WORK ORDER:
The reply is to be an exact repetition of the entries that follow, with each picture left out.

_ _ _ _ _

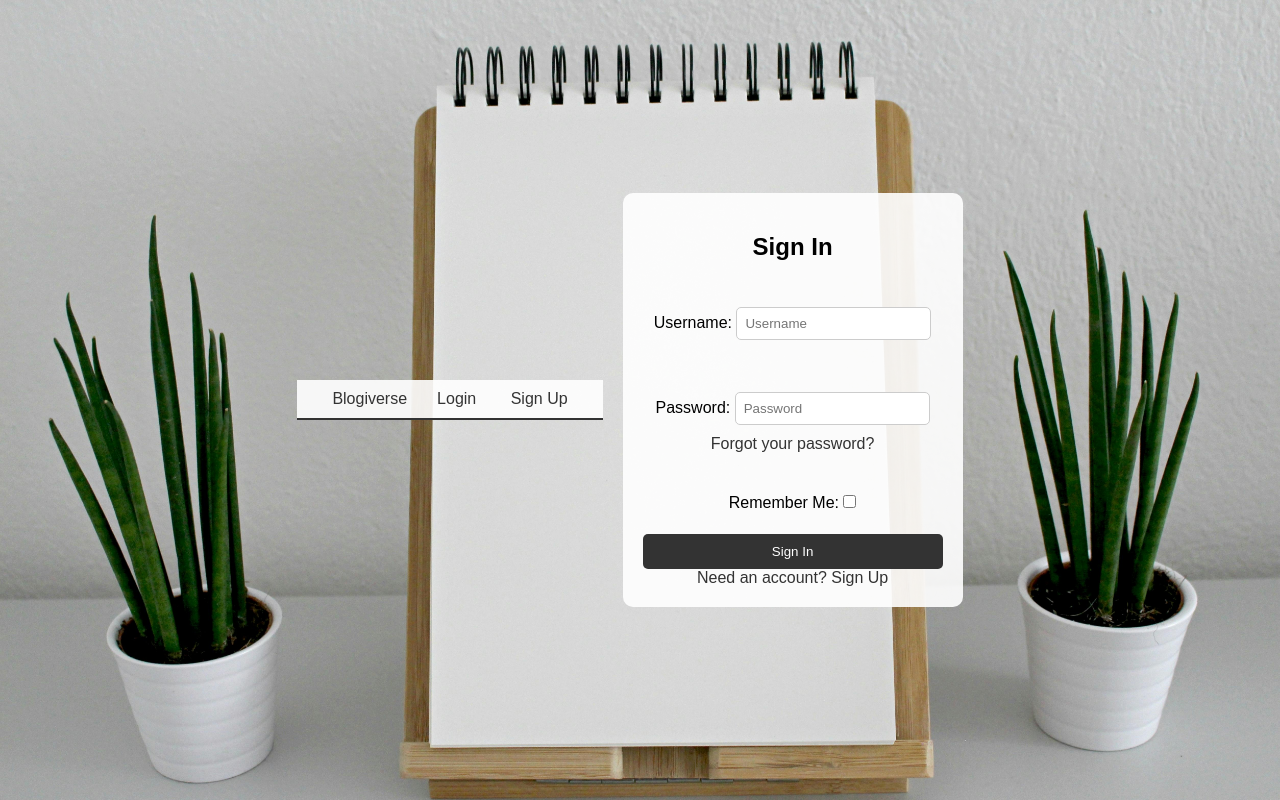
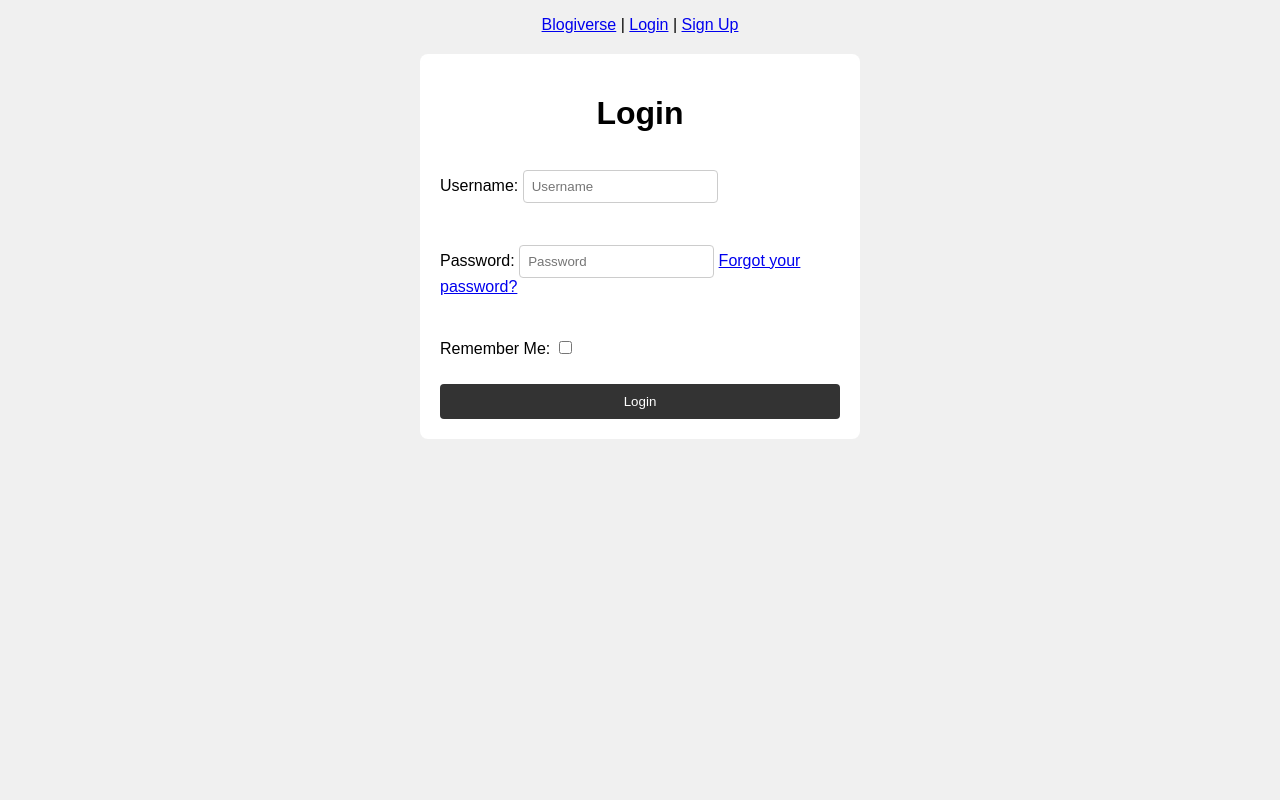
Before and after one commit to TranshumanistAJ/blogiverse, a Django app: page /accounts/login/ in a window 1280 px wide. Run offline with Django 5.2, Linux system fonts and the light colour scheme.

```diff
--- a/templates/account/login.html
+++ b/templates/account/login.html
@@ -1,41 +1,36 @@
-{% extends 'base.html' %}
-
-{% block title %}Sign In - Blogiverse{% endblock %}
-
-{% block extra_css %}
+<!DOCTYPE html>
+<html lang="en">
+<head>
+    <meta charset="UTF-8">
+    <meta name="viewport" content="width=device-width, initial-scale=1.0">
+    <title>Login - Blogiverse</title>
     <style>
-        body {
-            background-image: url('/static/images/loginandsignupbackground.jpg');
-            background-size: cover;
-            height: 100vh;
-            display: flex;
-            justify-content: center;
-            align-items: center;
-        }
-        .auth-container {
-            background-color: rgba(255, 255, 255, 0.9);
-            padding: 20px;
-            border-radius: 10px;
-            text-align: center;
-            width: 300px;
-        }
-        .auth-container h2 { margin-bottom: 20px; }
-        .auth-container form { display: flex; flex-direction: column; }
-        .auth-container input { margin: 10px 0; padding: 8px; border: 1px solid #ccc; border-radius: 5px; }
-        .auth-container button { padding: 10px; background-color: #333; color: white; border: none; border-radius: 5px; cursor: pointer; }
-        .auth-container button:hover { background-color: #555; }
-        .auth-container a { color: #333; text-decoration: none; margin-top: 10px; }
+        body { font-family: Arial; margin: 0; background: #f0f0f0; }
+        .container { max-width: 400px; margin: 20px auto; padding: 20px; background: white; border-radius: 8px; }
+        h1 { text-align: center; }
+        .nav { text-align: center; margin-bottom: 20px; }
+        form { display: flex; flex-direction: column; gap: 10px; }
+        input { padding: 8px; border: 1px solid #ccc; border-radius: 4px; }
+        button { padding: 10px; background: #333; color: white; border: none; border-radius: 4px; cursor: pointer; }
+        button:hover { background: #555; }
     </style>
-{% endblock %}
-
-{% block content %}
-    <div class="auth-container">
-        <h2>Sign In</h2>
+</head>
+<body>
+    <div class="nav">
+        <p><a href="{% url 'home' %}">Blogiverse</a> |
+        {% if user.is_authenticated %}
+            <a href="{% url 'account_logout' %}">Logout</a>
+        {% else %}
+            <a href="{% url 'account_login' %}">Login</a> | <a href="{% url 'account_signup' %}">Sign Up</a>
+        {% endif %}</p>
+    </div>
+    <div class="container">
+        <h1>Login</h1>
         <form method="post">
             {% csrf_token %}
             {{ form.as_p }}
-            <button type="submit">Sign In</button>
+            <button type="submit">Login</button>
         </form>
-        <a href="{% url 'account_signup' %}">Need an account? Sign Up</a>
     </div>
-{% endblock %}
+</body>
+</html>
```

_ _ _ _ _

FINISHED TASK:
Before and after one commit to TranshumanistAJ/blogiverse, a Django app: page /accounts/login/ in a window 1280 px wide. Run offline with Django 5.2, Linux system fonts and the light colour scheme.

```diff
--- a/templates/account/login.html
+++ b/templates/account/login.html
@@ -1,41 +1,36 @@
-{% extends 'base.html' %}
-
-{% block title %}Sign In - Blogiverse{% endblock %}
-
-{% block extra_css %}
+<!DOCTYPE html>
+<html lang="en">
+<head>
+    <meta charset="UTF-8">
+    <meta name="viewport" content="width=device-width, initial-scale=1.0">
+    <title>Login - Blogiverse</title>
     <style>
-        body {
-            background-image: url('/static/images/loginandsignupbackground.jpg');
-            background-size: cover;
-            height: 100vh;
-            display: flex;
-            justify-content: center;
-            align-items: center;
-        }
-        .auth-container {
-            background-color: rgba(255, 255, 255, 0.9);
-            padding: 20px;
-            border-radius: 10px;
-            text-align: center;
-            width: 300px;
-        }
-        .auth-container h2 { margin-bottom: 20px; }
-        .auth-container form { display: flex; flex-direction: column; }
-        .auth-container input { margin: 10px 0; padding: 8px; border: 1px solid #ccc; border-radius: 5px; }
-        .auth-container button { padding: 10px; background-color: #333; color: white; border: none; border-radius: 5px; cursor: pointer; }
-        .auth-container button:hover { background-color: #555; }
-        .auth-container a { color: #333; text-decoration: none; margin-top: 10px; }
+        body { font-family: Arial; margin: 0; background: #f0f0f0; }
+        .container { max-width: 400px; margin: 20px auto; padding: 20px; background: white; border-radius: 8px; }
+        h1 { text-align: center; }
+        .nav { text-align: center; margin-bottom: 20px; }
+        form { display: flex; flex-direction: column; gap: 10px; }
+        input { padding: 8px; border: 1px solid #ccc; border-radius: 4px; }
+        button { padding: 10px; background: #333; color: white; border: none; border-radius: 4px; cursor: pointer; }
+        button:hover { background: #555; }
     </style>
-{% endblock %}
-
-{% block content %}
-    <div class="auth-container">
-        <h2>Sign In</h2>
+</head>
+<body>
+    <div class="nav">
+        <p><a href="{% url 'home' %}">Blogiverse</a> |
+        {% if user.is_authenticated %}
+            <a href="{% url 'account_logout' %}">Logout</a>
+        {% else %}
+            <a href="{% url 'account_login' %}">Login</a> | <a href="{% url 'account_signup' %}">Sign Up</a>
+        {% endif %}</p>
+    </div>
+    <div class="container">
+        <h1>Login</h1>
         <form method="post">
             {% csrf_token %}
             {{ form.as_p }}
-            <button type="submit">Sign In</button>
+            <button type="submit">Login</button>
         </form>
-        <a href="{% url 'account_signup' %}">Need an account? Sign Up</a>
     </div>
-{% endblock %}
+</body>
+</html>
```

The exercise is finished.